WORK TO COMPLETE: Scan the material for the word "order" and return every matching line.

RECORDS SUPPLIED:
======

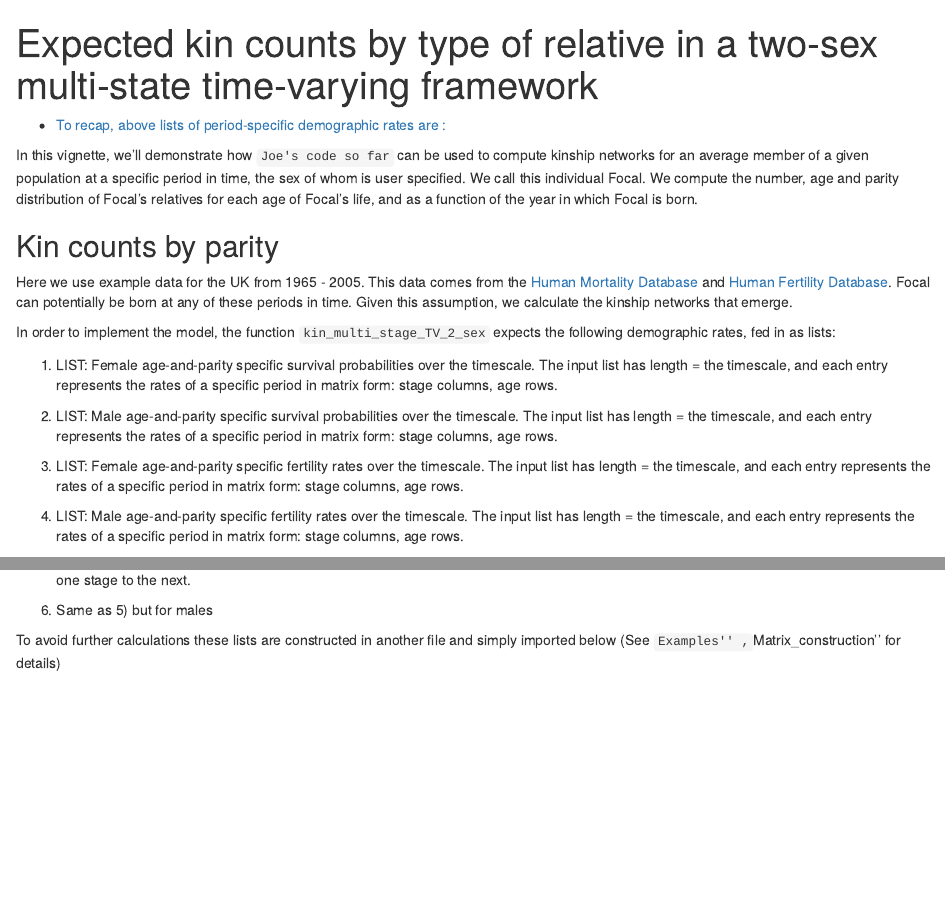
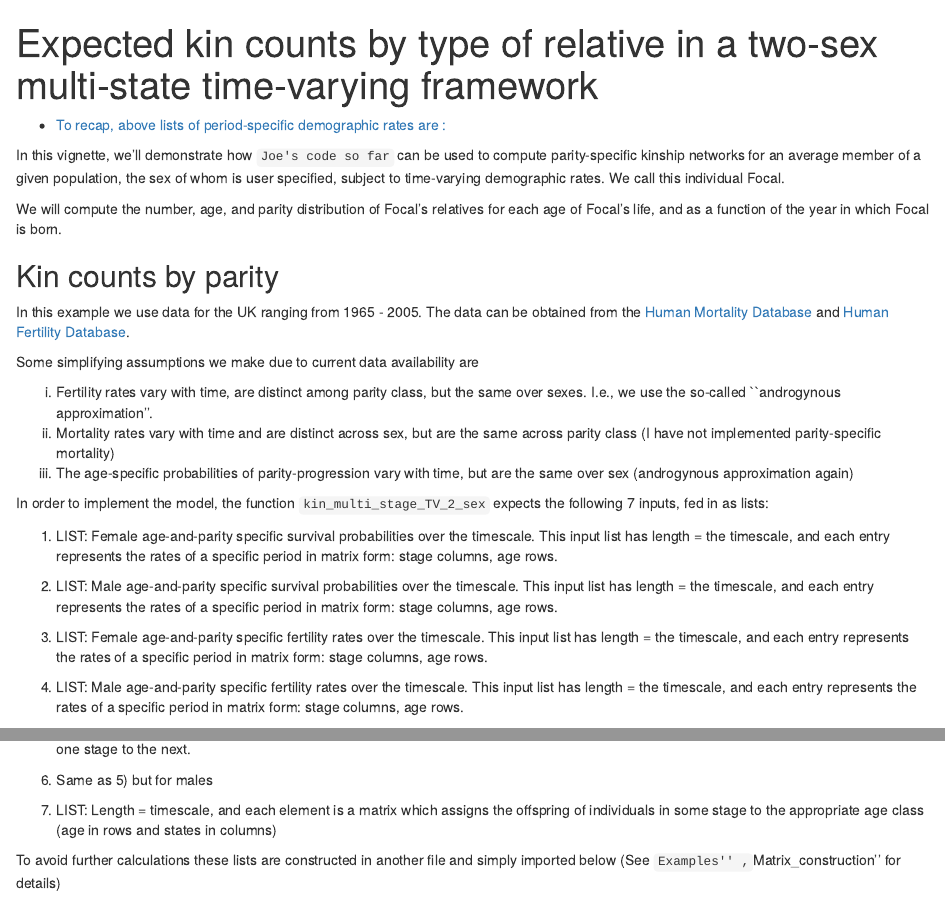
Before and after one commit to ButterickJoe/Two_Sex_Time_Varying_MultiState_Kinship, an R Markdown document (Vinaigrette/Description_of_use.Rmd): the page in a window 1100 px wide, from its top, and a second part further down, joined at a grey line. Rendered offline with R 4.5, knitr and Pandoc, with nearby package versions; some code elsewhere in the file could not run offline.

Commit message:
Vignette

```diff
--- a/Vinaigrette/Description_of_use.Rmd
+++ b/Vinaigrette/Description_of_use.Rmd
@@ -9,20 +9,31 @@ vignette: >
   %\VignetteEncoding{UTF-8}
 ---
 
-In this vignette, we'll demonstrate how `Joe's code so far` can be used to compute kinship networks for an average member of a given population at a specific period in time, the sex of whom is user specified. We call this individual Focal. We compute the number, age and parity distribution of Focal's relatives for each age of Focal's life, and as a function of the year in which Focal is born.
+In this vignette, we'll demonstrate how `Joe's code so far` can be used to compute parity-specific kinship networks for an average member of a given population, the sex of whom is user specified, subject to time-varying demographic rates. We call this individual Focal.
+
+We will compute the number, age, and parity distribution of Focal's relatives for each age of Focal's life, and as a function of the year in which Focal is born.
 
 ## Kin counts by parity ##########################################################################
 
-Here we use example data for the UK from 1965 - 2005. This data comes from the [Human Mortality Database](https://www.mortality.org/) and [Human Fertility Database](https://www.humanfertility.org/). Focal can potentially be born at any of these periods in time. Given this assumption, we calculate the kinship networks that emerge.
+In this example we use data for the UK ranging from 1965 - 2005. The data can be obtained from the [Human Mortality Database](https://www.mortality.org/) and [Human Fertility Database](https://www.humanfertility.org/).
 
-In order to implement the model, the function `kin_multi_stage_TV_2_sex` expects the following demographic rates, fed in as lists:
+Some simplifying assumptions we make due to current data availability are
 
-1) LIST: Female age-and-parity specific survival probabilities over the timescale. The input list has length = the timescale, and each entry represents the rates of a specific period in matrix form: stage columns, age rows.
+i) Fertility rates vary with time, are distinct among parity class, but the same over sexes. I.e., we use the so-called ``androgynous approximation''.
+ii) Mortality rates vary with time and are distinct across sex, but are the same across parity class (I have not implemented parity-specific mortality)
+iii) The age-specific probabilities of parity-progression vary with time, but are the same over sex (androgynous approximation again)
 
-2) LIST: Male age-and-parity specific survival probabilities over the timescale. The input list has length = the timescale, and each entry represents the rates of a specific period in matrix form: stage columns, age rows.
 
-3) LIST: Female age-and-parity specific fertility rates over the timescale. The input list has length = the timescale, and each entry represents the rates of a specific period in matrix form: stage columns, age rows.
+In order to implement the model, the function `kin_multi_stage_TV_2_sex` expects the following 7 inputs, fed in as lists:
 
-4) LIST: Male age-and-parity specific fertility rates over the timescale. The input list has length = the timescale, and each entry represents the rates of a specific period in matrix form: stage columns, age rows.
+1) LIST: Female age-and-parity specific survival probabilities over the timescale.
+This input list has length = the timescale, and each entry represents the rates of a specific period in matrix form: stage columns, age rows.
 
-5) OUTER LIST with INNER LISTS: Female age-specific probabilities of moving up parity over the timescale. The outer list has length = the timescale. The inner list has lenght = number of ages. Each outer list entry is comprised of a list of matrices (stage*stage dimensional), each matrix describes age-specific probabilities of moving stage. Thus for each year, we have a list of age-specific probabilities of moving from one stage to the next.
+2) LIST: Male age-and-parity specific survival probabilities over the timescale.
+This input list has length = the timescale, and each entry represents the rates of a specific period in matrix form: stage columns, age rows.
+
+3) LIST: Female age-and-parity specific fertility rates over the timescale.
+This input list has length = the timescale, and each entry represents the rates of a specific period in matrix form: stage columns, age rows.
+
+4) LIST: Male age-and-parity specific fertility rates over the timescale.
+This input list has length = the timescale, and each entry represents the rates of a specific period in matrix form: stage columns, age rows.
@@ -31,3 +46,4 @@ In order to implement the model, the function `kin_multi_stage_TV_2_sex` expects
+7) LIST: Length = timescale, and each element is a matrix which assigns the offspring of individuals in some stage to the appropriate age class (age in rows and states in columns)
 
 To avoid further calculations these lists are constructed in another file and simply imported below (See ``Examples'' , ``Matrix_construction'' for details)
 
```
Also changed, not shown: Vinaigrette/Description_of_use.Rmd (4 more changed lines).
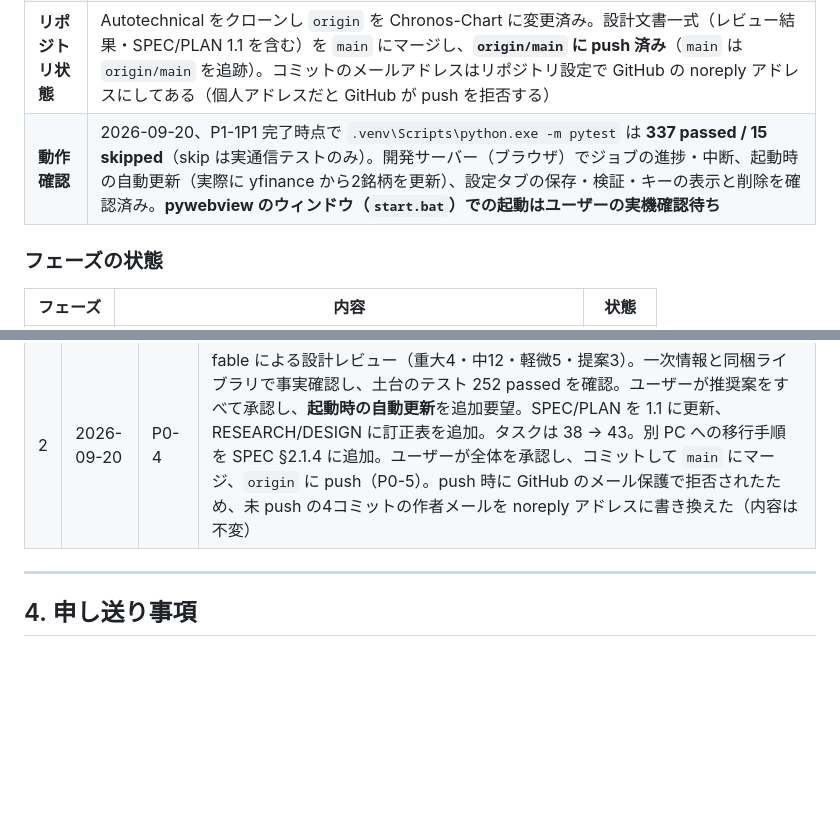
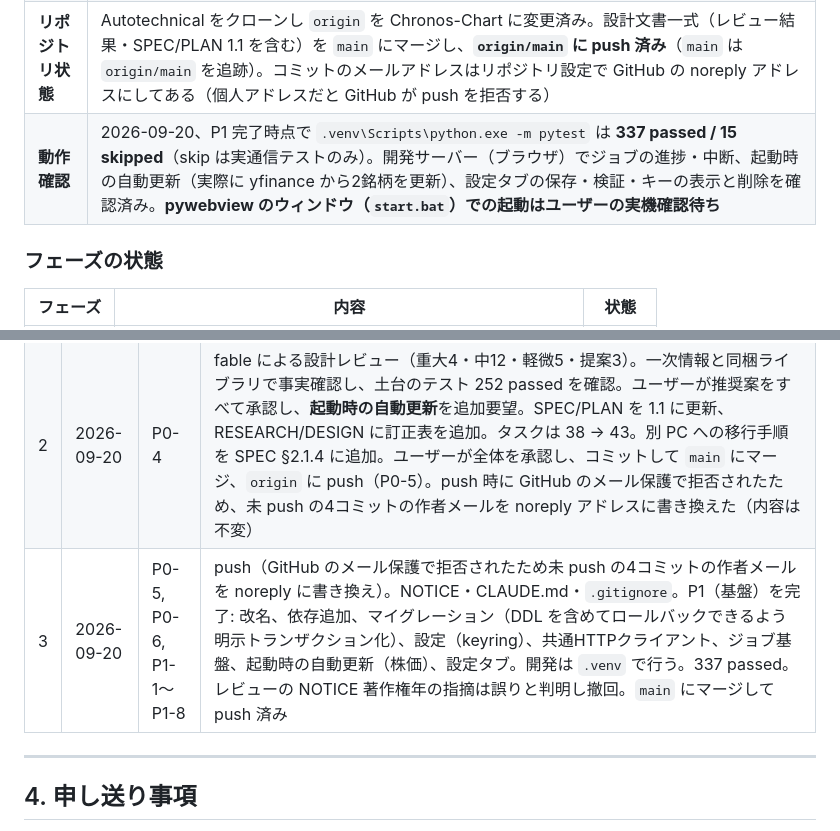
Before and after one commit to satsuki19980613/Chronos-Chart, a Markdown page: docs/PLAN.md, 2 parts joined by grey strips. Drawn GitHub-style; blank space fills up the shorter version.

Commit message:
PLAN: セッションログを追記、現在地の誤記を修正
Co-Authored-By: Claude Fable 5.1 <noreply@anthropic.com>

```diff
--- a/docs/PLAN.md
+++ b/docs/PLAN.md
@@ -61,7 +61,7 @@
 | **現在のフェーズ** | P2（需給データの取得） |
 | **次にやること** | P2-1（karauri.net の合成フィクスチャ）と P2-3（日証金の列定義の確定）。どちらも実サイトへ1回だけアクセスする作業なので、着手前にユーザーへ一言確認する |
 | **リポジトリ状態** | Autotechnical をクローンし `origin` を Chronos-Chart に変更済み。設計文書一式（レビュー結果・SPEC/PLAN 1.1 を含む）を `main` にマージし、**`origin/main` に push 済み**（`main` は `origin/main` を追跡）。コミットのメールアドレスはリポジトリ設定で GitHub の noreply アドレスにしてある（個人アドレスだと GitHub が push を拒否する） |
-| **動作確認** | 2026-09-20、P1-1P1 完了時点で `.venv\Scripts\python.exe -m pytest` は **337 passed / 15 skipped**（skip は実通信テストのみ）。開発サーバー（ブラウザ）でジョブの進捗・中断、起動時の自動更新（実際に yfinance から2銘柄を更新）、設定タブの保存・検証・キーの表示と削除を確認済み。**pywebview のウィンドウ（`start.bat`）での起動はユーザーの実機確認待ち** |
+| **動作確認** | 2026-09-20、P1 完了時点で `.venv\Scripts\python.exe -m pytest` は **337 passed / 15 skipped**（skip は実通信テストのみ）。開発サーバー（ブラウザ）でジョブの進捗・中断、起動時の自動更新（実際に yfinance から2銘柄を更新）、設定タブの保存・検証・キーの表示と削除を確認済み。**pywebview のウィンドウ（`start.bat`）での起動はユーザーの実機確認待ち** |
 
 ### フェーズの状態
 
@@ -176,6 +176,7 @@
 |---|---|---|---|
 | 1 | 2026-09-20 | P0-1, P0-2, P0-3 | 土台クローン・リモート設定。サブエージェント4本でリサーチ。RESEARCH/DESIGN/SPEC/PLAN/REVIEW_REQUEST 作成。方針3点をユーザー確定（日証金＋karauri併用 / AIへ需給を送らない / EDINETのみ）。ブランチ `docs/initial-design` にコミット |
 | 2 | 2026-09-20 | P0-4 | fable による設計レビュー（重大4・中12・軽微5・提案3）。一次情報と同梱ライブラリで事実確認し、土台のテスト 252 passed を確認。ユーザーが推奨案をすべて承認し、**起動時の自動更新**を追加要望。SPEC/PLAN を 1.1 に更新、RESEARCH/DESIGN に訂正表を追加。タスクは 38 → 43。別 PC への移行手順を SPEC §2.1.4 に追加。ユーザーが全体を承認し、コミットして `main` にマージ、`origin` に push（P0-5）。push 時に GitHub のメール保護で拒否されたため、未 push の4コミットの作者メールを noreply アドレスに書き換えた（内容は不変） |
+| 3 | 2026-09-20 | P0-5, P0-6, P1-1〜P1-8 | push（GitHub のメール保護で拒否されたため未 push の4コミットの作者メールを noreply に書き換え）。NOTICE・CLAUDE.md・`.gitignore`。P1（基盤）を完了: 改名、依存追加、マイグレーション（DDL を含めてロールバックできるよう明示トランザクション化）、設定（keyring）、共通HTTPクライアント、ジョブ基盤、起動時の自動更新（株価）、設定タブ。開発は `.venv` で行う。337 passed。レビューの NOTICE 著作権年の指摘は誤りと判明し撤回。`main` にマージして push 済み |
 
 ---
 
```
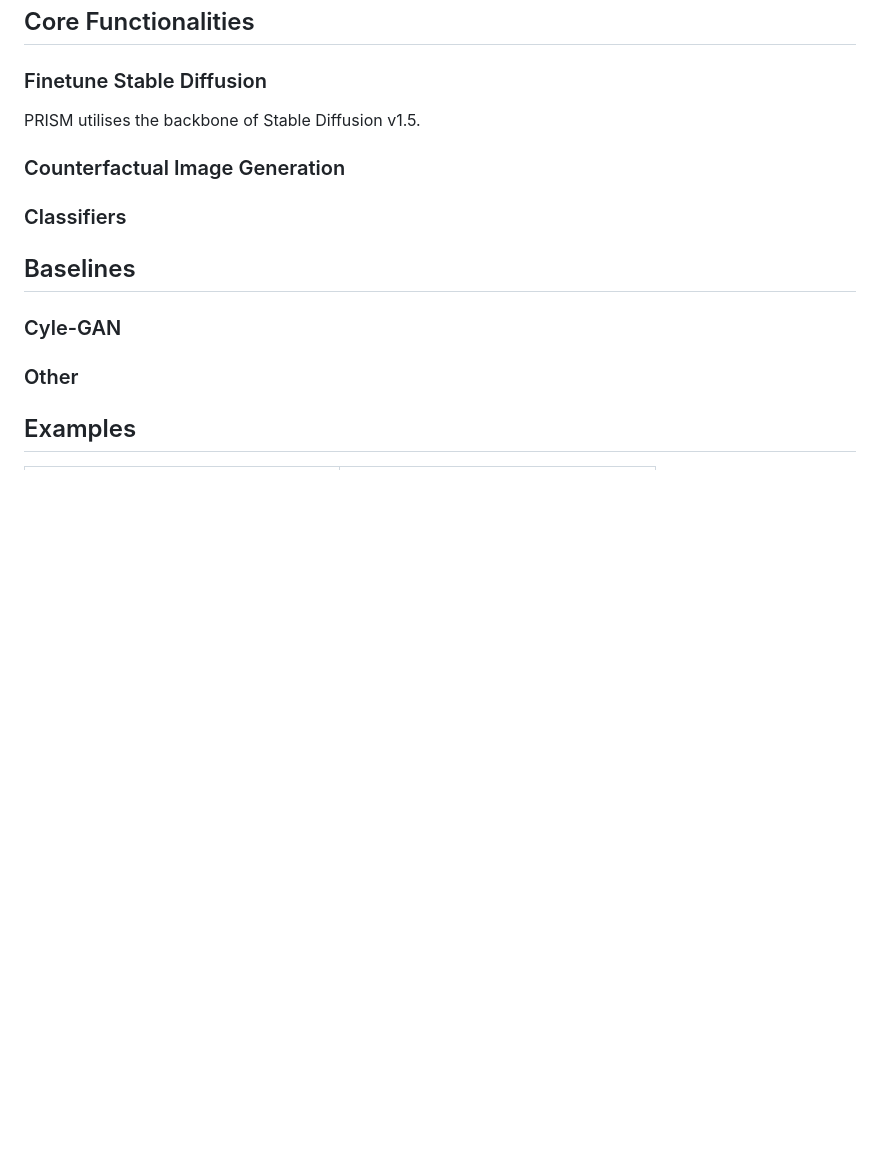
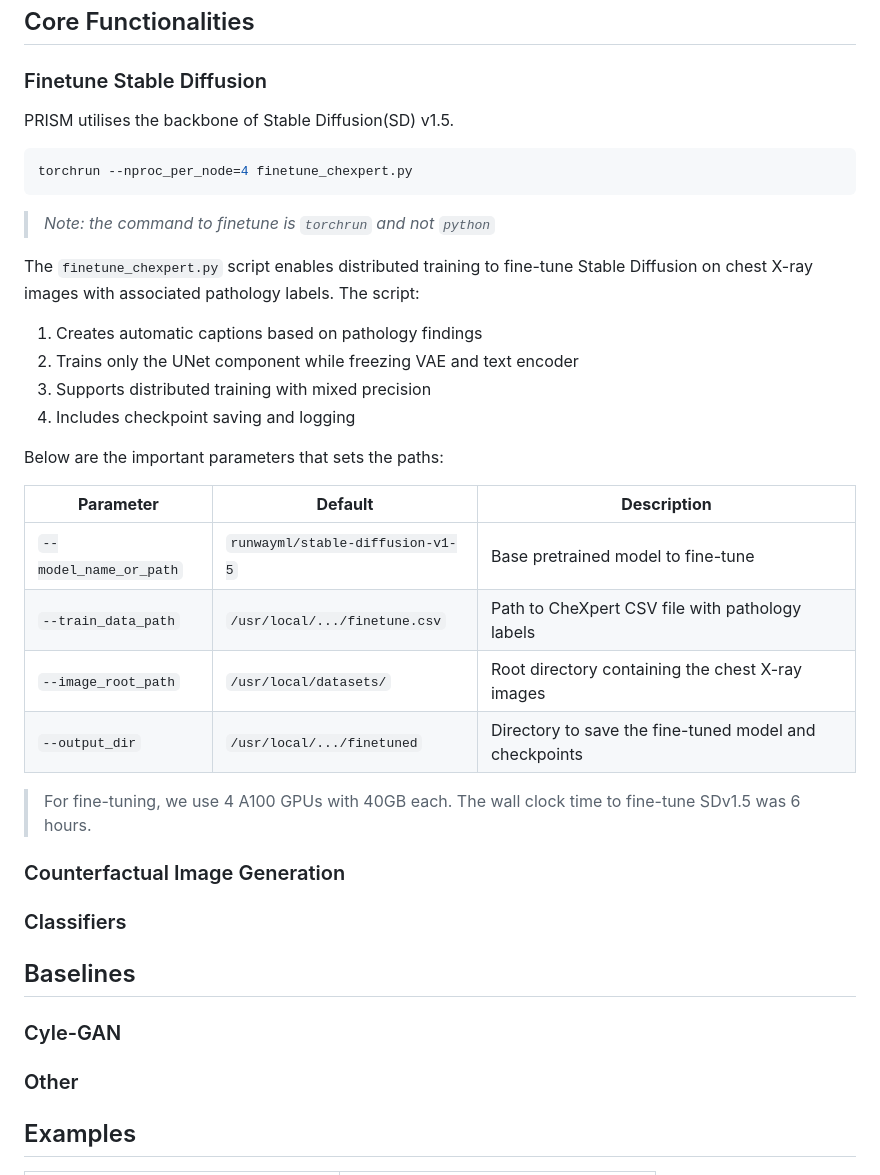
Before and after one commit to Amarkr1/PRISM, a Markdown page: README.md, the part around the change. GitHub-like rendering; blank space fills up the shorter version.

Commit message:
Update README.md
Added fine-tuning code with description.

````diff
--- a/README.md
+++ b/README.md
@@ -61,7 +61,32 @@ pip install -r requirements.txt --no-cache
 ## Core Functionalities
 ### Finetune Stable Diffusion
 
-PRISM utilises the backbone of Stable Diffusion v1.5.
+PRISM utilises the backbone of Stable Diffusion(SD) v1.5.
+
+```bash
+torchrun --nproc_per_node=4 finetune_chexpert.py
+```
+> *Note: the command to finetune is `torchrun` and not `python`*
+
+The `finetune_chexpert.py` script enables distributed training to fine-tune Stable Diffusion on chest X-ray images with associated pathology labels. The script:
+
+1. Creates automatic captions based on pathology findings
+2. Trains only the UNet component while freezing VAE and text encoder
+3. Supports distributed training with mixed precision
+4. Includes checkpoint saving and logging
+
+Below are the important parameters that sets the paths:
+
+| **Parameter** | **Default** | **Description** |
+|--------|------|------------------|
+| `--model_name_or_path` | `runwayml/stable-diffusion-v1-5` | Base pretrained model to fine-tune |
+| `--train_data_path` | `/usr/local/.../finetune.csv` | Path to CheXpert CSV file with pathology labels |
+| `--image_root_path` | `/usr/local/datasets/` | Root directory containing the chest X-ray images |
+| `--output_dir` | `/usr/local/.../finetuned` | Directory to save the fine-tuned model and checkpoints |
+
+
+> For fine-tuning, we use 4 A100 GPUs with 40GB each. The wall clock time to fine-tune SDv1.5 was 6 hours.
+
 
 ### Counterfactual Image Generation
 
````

======

YOUR RESPONSE:
-In order to implement the model, the function `kin_multi_stage_TV_2_sex` expects the following demographic rates, fed in as lists:
+In order to implement the model, the function `kin_multi_stage_TV_2_sex` expects the following 7 inputs, fed in as lists:
@@ -31,3 +46,4 @@ In order to implement the model, the function `kin_multi_stage_TV_2_sex` expects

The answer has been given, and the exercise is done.